**What you should do**
Report every line of the records that contains the word "system".

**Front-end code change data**

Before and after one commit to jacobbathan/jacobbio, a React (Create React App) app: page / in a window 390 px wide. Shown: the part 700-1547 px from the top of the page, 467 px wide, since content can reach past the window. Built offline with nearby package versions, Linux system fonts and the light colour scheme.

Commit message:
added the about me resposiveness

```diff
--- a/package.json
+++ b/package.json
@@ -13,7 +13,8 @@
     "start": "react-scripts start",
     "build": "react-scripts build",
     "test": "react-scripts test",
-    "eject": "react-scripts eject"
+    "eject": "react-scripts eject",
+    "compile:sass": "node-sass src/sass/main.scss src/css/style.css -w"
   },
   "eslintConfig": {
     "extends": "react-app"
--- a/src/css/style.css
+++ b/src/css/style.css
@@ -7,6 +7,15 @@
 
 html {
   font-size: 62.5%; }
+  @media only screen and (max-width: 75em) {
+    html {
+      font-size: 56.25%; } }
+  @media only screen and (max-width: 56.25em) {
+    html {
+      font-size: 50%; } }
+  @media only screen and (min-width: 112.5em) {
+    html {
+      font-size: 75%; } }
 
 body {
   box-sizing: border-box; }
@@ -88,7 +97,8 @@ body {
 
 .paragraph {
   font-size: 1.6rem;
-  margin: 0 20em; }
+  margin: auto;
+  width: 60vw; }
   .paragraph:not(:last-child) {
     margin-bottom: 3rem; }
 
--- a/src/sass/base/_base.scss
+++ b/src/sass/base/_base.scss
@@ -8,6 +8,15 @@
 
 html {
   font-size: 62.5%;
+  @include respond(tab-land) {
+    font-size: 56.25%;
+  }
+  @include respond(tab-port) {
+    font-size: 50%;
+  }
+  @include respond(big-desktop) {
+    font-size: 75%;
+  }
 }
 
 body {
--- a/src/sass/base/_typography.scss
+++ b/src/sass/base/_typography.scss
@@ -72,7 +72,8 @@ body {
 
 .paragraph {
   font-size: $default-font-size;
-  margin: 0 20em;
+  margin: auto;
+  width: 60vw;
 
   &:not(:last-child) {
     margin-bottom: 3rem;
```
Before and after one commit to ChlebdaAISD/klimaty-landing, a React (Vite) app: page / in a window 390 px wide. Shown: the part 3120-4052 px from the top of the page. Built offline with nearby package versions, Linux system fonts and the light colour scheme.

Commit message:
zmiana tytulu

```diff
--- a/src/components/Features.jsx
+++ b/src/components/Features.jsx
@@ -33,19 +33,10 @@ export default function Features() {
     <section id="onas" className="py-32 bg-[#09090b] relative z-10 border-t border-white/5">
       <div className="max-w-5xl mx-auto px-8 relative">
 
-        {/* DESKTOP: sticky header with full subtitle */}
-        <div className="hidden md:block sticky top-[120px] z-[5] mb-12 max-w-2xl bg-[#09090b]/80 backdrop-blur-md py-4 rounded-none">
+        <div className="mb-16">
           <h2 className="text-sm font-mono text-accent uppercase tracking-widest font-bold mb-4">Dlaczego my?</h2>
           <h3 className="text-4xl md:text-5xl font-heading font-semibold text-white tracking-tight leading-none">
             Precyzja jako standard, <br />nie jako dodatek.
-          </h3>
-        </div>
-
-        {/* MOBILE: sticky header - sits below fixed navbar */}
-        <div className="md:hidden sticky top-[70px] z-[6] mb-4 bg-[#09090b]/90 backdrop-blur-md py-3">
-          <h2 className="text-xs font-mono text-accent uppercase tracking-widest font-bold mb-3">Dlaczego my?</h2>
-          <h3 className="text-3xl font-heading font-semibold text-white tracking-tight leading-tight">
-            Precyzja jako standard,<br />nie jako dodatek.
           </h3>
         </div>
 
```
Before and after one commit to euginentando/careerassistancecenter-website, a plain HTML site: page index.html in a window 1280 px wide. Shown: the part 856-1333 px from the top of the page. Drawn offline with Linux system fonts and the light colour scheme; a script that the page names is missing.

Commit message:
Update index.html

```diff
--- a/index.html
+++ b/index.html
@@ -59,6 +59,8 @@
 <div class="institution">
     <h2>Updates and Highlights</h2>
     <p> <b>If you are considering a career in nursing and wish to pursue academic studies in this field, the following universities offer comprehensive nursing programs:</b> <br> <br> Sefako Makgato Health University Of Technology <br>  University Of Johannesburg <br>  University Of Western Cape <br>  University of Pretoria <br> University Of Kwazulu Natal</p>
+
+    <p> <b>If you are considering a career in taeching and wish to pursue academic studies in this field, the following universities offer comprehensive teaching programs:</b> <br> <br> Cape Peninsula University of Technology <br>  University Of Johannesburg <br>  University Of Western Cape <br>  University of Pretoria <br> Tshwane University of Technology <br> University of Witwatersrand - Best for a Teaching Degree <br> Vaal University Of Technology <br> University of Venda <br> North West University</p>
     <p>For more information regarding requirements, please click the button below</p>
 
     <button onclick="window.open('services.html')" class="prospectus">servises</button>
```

**Solved problem**
Before and after one commit to jacobbathan/jacobbio, a React (Create React App) app: page / in a window 390 px wide. Shown: the part 700-1547 px from the top of the page, 467 px wide, since content can reach past the window. Built offline with nearby package versions, Linux system fonts and the light colour scheme.
Before and after one commit to ChlebdaAISD/klimaty-landing, a React (Vite) app: page / in a window 390 px wide. Shown: the part 3120-4052 px from the top of the page. Built offline with nearby package versions, Linux system fonts and the light colour scheme.
Before and after one commit to euginentando/careerassistancecenter-website, a plain HTML site: page index.html in a window 1280 px wide. Shown: the part 856-1333 px from the top of the page. Drawn offline with Linux system fonts and the light colour scheme; a script that the page names is missing.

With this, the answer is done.